ABOUT THIS EXERCISE:
Write out the records word for word.

THE RECORDS:
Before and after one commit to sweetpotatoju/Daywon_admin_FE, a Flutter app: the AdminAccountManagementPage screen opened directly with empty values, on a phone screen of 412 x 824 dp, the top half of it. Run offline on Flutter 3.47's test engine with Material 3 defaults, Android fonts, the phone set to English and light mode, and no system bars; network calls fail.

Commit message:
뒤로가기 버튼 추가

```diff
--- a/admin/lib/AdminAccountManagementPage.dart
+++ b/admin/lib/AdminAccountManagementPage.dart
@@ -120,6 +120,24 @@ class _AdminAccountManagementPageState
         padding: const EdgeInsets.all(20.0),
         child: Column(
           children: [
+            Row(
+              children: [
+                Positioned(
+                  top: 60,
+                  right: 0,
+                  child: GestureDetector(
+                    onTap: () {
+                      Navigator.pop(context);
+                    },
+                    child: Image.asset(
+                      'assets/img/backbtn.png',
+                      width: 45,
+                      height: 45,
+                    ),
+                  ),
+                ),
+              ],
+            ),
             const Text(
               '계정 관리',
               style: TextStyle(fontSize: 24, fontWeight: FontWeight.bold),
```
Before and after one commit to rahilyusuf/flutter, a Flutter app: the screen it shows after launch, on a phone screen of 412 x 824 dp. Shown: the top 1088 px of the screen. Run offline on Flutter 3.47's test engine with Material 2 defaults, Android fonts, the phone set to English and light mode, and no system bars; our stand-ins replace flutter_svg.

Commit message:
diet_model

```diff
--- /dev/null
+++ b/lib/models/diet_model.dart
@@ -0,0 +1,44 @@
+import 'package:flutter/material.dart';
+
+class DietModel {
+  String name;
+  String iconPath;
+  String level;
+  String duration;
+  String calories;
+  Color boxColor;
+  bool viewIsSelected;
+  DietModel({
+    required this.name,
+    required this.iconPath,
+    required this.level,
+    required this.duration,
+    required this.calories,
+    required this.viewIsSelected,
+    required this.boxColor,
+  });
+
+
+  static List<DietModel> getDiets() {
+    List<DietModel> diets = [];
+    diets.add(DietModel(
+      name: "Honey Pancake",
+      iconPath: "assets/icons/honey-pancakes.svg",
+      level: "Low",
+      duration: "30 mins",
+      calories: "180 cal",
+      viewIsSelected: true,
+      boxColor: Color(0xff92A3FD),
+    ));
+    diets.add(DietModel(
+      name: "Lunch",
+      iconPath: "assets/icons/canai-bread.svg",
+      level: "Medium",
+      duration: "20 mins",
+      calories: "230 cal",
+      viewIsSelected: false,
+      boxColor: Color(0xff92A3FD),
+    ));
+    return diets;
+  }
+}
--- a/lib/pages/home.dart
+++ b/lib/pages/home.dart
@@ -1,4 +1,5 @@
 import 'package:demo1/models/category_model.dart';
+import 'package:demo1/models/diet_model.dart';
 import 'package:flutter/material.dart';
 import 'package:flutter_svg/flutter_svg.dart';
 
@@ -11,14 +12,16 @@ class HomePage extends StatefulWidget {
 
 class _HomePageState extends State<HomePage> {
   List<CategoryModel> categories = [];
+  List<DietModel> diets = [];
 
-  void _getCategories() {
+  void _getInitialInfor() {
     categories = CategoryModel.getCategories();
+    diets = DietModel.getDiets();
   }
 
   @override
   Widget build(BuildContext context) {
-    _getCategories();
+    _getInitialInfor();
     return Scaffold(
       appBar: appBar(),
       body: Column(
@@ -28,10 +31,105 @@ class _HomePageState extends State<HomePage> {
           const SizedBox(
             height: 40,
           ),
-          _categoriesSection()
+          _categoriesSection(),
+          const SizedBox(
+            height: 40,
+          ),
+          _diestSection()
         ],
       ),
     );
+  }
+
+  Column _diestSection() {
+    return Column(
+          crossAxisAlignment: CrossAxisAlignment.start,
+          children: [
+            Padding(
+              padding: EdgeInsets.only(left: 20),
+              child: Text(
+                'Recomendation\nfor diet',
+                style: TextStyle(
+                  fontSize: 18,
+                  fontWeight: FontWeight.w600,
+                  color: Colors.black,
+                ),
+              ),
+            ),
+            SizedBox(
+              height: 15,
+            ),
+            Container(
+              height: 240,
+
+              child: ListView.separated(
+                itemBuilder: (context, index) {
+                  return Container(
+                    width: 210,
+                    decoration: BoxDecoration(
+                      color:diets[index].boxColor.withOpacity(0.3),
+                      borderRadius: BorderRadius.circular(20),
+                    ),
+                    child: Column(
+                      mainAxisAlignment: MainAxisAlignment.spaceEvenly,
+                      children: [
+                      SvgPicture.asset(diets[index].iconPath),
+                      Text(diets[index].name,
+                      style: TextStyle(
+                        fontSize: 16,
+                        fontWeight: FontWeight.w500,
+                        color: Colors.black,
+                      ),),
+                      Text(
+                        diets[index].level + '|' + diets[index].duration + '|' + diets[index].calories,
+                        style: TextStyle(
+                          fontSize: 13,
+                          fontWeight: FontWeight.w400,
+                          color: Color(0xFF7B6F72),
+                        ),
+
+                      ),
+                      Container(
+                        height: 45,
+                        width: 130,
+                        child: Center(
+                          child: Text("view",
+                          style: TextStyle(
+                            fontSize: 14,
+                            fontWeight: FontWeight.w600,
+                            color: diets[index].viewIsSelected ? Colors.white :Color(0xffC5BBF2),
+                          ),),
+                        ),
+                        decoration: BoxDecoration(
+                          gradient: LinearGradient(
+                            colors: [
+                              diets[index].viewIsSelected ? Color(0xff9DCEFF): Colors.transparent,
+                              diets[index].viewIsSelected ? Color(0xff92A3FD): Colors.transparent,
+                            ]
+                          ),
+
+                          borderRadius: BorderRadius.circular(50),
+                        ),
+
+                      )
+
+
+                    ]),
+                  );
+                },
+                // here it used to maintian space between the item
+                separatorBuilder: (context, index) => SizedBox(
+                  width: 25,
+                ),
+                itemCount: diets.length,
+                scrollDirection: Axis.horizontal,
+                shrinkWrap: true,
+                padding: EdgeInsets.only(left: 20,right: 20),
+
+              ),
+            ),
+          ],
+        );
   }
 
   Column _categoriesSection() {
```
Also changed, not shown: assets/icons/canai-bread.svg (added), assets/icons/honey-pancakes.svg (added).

WRITTEN RESPONSE:
Before and after one commit to sweetpotatoju/Daywon_admin_FE, a Flutter app: the AdminAccountManagementPage screen opened directly with empty values, on a phone screen of 412 x 824 dp, the top half of it. Run offline on Flutter 3.47's test engine with Material 3 defaults, Android fonts, the phone set to English and light mode, and no system bars; network calls fail.

Commit message:
뒤로가기 버튼 추가

```diff
--- a/admin/lib/AdminAccountManagementPage.dart
+++ b/admin/lib/AdminAccountManagementPage.dart
@@ -120,6 +120,24 @@ class _AdminAccountManagementPageState
         padding: const EdgeInsets.all(20.0),
         child: Column(
           children: [
+            Row(
+              children: [
+                Positioned(
+                  top: 60,
+                  right: 0,
+                  child: GestureDetector(
+                    onTap: () {
+                      Navigator.pop(context);
+                    },
+                    child: Image.asset(
+                      'assets/img/backbtn.png',
+                      width: 45,
+                      height: 45,
+                    ),
+                  ),
+                ),
+              ],
+            ),
             const Text(
               '계정 관리',
               style: TextStyle(fontSize: 24, fontWeight: FontWeight.bold),
```
Before and after one commit to rahilyusuf/flutter, a Flutter app: the screen it shows after launch, on a phone screen of 412 x 824 dp. Shown: the top 1088 px of the screen. Run offline on Flutter 3.47's test engine with Material 2 defaults, Android fonts, the phone set to English and light mode, and no system bars; our stand-ins replace flutter_svg.

Commit message:
diet_model

```diff
--- /dev/null
+++ b/lib/models/diet_model.dart
@@ -0,0 +1,44 @@
+import 'package:flutter/material.dart';
+
+class DietModel {
+  String name;
+  String iconPath;
+  String level;
+  String duration;
+  String calories;
+  Color boxColor;
+  bool viewIsSelected;
+  DietModel({
+    required this.name,
+    required this.iconPath,
+    required this.level,
+    required this.duration,
+    required this.calories,
+    required this.viewIsSelected,
+    required this.boxColor,
+  });
+
+
+  static List<DietModel> getDiets() {
+    List<DietModel> diets = [];
+    diets.add(DietModel(
+      name: "Honey Pancake",
+      iconPath: "assets/icons/honey-pancakes.svg",
+      level: "Low",
+      duration: "30 mins",
+      calories: "180 cal",
+      viewIsSelected: true,
+      boxColor: Color(0xff92A3FD),
+    ));
+    diets.add(DietModel(
+      name: "Lunch",
+      iconPath: "assets/icons/canai-bread.svg",
+      level: "Medium",
+      duration: "20 mins",
+      calories: "230 cal",
+      viewIsSelected: false,
+      boxColor: Color(0xff92A3FD),
+    ));
+    return diets;
+  }
+}
--- a/lib/pages/home.dart
+++ b/lib/pages/home.dart
@@ -1,4 +1,5 @@
 import 'package:demo1/models/category_model.dart';
+import 'package:demo1/models/diet_model.dart';
 import 'package:flutter/material.dart';
 import 'package:flutter_svg/flutter_svg.dart';
 
@@ -11,14 +12,16 @@ class HomePage extends StatefulWidget {
 
 class _HomePageState extends State<HomePage> {
   List<CategoryModel> categories = [];
+  List<DietModel> diets = [];
 
-  void _getCategories() {
+  void _getInitialInfor() {
     categories = CategoryModel.getCategories();
+    diets = DietModel.getDiets();
   }
 
   @override
   Widget build(BuildContext context) {
-    _getCategories();
+    _getInitialInfor();
     return Scaffold(
       appBar: appBar(),
       body: Column(
@@ -28,10 +31,105 @@ class _HomePageState extends State<HomePage> {
           const SizedBox(
             height: 40,
           ),
-          _categoriesSection()
+          _categoriesSection(),
+          const SizedBox(
+            height: 40,
+          ),
+          _diestSection()
         ],
       ),
     );
+  }
+
+  Column _diestSection() {
+    return Column(
+          crossAxisAlignment: CrossAxisAlignment.start,
+          children: [
+            Padding(
+              padding: EdgeInsets.only(left: 20),
+              child: Text(
+                'Recomendation\nfor diet',
+                style: TextStyle(
+                  fontSize: 18,
+                  fontWeight: FontWeight.w600,
+                  color: Colors.black,
+                ),
+              ),
+            ),
+            SizedBox(
+              height: 15,
+            ),
+            Container(
+              height: 240,
+
+              child: ListView.separated(
+                itemBuilder: (context, index) {
+                  return Container(
+                    width: 210,
+                    decoration: BoxDecoration(
+                      color:diets[index].boxColor.withOpacity(0.3),
+                      borderRadius: BorderRadius.circular(20),
+                    ),
+                    child: Column(
+                      mainAxisAlignment: MainAxisAlignment.spaceEvenly,
+                      children: [
+                      SvgPicture.asset(diets[index].iconPath),
+                      Text(diets[index].name,
+                      style: TextStyle(
+                        fontSize: 16,
+                        fontWeight: FontWeight.w500,
+                        color: Colors.black,
+                      ),),
+                      Text(
+                        diets[index].level + '|' + diets[index].duration + '|' + diets[index].calories,
+                        style: TextStyle(
+                          fontSize: 13,
+                          fontWeight: FontWeight.w400,
+                          color: Color(0xFF7B6F72),
+                        ),
+
+                      ),
+                      Container(
+                        height: 45,
+                        width: 130,
+                        child: Center(
+                          child: Text("view",
+                          style: TextStyle(
+                            fontSize: 14,
+                            fontWeight: FontWeight.w600,
+                            color: diets[index].viewIsSelected ? Colors.white :Color(0xffC5BBF2),
+                          ),),
+                        ),
+                        decoration: BoxDecoration(
+                          gradient: LinearGradient(
+                            colors: [
+                              diets[index].viewIsSelected ? Color(0xff9DCEFF): Colors.transparent,
+                              diets[index].viewIsSelected ? Color(0xff92A3FD): Colors.transparent,
+                            ]
+                          ),
+
+                          borderRadius: BorderRadius.circular(50),
+                        ),
+
+                      )
+
+
+                    ]),
+                  );
+                },
+                // here it used to maintian space between the item
+                separatorBuilder: (context, index) => SizedBox(
+                  width: 25,
+                ),
+                itemCount: diets.length,
+                scrollDirection: Axis.horizontal,
+                shrinkWrap: true,
+                padding: EdgeInsets.only(left: 20,right: 20),
+
+              ),
+            ),
+          ],
+        );
   }
 
   Column _categoriesSection() {
```
Also changed, not shown: assets/icons/canai-bread.svg (added), assets/icons/honey-pancakes.svg (added).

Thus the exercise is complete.